The lady who had shepherded me through my then ten-day stay in El Salvador, Maria, walked me the three miles to her home. Her home was a shed made of tin on three sides and closed in by a black plastic tarp on the fourth. She and her husband and two grandchildren have a single chair. They insisted I sit in it. Maria offered me a cup of water. She carefully explained and pantomimed that she had washed the cup and strained the water because she knew my digestive system was “little.”
The Holy Spirit entered me. Up until that moment, I had felt a bit embarrassed a
nd certainly awkward to be taking their meager supplies for my comfort. But I began to think about what it means to have someone so aware of your littleness, so aware of your needs.

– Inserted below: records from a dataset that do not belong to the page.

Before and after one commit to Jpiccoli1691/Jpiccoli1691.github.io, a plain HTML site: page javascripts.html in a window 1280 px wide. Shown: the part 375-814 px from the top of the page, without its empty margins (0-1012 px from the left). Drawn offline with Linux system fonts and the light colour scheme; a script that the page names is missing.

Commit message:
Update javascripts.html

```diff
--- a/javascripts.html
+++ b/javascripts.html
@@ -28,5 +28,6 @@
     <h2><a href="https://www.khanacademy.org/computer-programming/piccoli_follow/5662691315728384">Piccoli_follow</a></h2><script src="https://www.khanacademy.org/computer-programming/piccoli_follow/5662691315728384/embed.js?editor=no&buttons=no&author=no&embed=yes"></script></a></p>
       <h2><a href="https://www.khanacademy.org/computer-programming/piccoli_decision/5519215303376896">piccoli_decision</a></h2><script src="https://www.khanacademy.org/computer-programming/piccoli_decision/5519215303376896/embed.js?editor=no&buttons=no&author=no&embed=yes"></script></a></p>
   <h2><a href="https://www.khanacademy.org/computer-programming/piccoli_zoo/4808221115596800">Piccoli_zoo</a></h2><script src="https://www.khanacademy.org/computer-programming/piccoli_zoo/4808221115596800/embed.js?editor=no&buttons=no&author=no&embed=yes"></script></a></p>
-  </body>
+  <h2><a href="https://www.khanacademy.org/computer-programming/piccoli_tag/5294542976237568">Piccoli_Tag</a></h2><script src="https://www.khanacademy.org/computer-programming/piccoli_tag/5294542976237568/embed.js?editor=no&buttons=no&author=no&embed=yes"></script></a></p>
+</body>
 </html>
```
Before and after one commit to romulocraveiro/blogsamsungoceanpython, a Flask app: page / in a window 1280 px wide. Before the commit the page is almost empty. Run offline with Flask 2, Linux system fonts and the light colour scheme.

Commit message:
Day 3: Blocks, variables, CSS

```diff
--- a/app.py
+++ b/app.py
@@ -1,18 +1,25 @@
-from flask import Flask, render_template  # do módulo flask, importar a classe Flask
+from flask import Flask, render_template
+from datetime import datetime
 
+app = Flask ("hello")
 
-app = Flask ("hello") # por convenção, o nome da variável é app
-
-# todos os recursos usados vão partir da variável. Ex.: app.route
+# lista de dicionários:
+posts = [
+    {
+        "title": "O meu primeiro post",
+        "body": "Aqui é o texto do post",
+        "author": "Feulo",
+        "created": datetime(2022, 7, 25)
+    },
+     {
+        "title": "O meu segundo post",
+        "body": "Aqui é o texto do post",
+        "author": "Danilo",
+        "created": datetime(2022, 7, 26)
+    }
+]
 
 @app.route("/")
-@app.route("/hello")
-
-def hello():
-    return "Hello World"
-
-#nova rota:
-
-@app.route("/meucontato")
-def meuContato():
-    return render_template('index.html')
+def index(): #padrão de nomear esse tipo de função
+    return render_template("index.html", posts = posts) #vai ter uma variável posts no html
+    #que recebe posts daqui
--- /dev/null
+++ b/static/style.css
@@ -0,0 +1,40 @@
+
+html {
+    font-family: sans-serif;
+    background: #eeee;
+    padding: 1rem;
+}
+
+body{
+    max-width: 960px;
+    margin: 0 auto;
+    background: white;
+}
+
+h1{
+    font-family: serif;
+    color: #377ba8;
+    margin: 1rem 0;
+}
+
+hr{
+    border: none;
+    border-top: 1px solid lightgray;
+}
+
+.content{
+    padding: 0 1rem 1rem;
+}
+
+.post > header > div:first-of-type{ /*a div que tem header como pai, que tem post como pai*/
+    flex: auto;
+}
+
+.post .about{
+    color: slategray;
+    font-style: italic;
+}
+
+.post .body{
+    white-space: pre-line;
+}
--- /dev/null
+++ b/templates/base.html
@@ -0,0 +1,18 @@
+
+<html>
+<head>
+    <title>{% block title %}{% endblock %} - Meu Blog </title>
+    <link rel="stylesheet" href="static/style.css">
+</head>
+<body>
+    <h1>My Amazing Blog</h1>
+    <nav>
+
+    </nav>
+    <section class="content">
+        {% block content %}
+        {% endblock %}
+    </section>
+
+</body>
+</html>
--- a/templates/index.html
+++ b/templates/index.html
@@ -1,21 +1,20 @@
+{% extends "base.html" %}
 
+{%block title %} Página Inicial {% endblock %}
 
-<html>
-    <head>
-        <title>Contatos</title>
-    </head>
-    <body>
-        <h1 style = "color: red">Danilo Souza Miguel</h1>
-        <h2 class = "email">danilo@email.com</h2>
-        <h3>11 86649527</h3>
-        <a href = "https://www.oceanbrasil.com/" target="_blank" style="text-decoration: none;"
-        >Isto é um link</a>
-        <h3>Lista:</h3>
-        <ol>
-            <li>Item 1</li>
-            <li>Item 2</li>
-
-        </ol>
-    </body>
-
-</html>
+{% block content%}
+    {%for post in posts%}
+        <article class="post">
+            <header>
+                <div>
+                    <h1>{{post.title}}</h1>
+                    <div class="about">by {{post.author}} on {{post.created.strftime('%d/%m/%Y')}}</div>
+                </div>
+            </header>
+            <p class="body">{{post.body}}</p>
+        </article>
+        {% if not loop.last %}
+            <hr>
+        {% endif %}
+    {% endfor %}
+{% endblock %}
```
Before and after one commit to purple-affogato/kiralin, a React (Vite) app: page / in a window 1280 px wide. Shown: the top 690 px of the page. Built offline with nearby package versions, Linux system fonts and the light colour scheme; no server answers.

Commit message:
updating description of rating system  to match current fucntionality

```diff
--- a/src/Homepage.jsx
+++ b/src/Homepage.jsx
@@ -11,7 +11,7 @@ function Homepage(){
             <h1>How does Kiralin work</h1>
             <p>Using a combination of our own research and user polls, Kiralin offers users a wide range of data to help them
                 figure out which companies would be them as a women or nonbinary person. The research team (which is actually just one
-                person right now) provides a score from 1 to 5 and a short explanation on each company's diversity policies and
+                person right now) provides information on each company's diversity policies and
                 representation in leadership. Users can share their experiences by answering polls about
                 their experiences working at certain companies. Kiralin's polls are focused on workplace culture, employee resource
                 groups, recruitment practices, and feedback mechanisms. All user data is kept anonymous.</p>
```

Jesus told a story where the king says, “Whatever you do for these little ones you have done for me.” (Matthew 25:40)
Maria gave me something precious out of the riches she does have. She gave me a sense of what it is to be a child of God, a child beloved by Christ, and though not deserving, loved by Christ or, evidently, Maria.
So Maria taught me how to live, how to serve and how to look for new life even in the middle of what I still see as pain and poverty. That can only be the work of the Holy Spirit.
A Prayer adapted from St Oscar Romero:
In your kin-dom, Lord,
There aren’t two categories of people.
There aren’t some that were born to have everything,
leaving the rest with nothing,
and a majority that has nothing
and cannot taste the happiness
that God has created for all.
The society you want, Lord,
is one in which we share the goodness
that you have given for everyone.
May we yearn for and work for such a world. Amen.
From the NC Council of Churches’ Ecumenical Immigration Alliance
To raise awareness this week:
Discuss basic facts in your church small group or congregation about current laws and the acts of discrimination facing immigrant populations.
To become educated this week:
Provide your small group or congregation with facts and resources on the pathway to citizenship and the reasons for migration for the immigrant populations in NC.
To advocate this week:
Visit immigrants in local detention facilities.
Gray Southern is an elder in the North Carolina Conference currently serving as the district superintendent of the Capital District.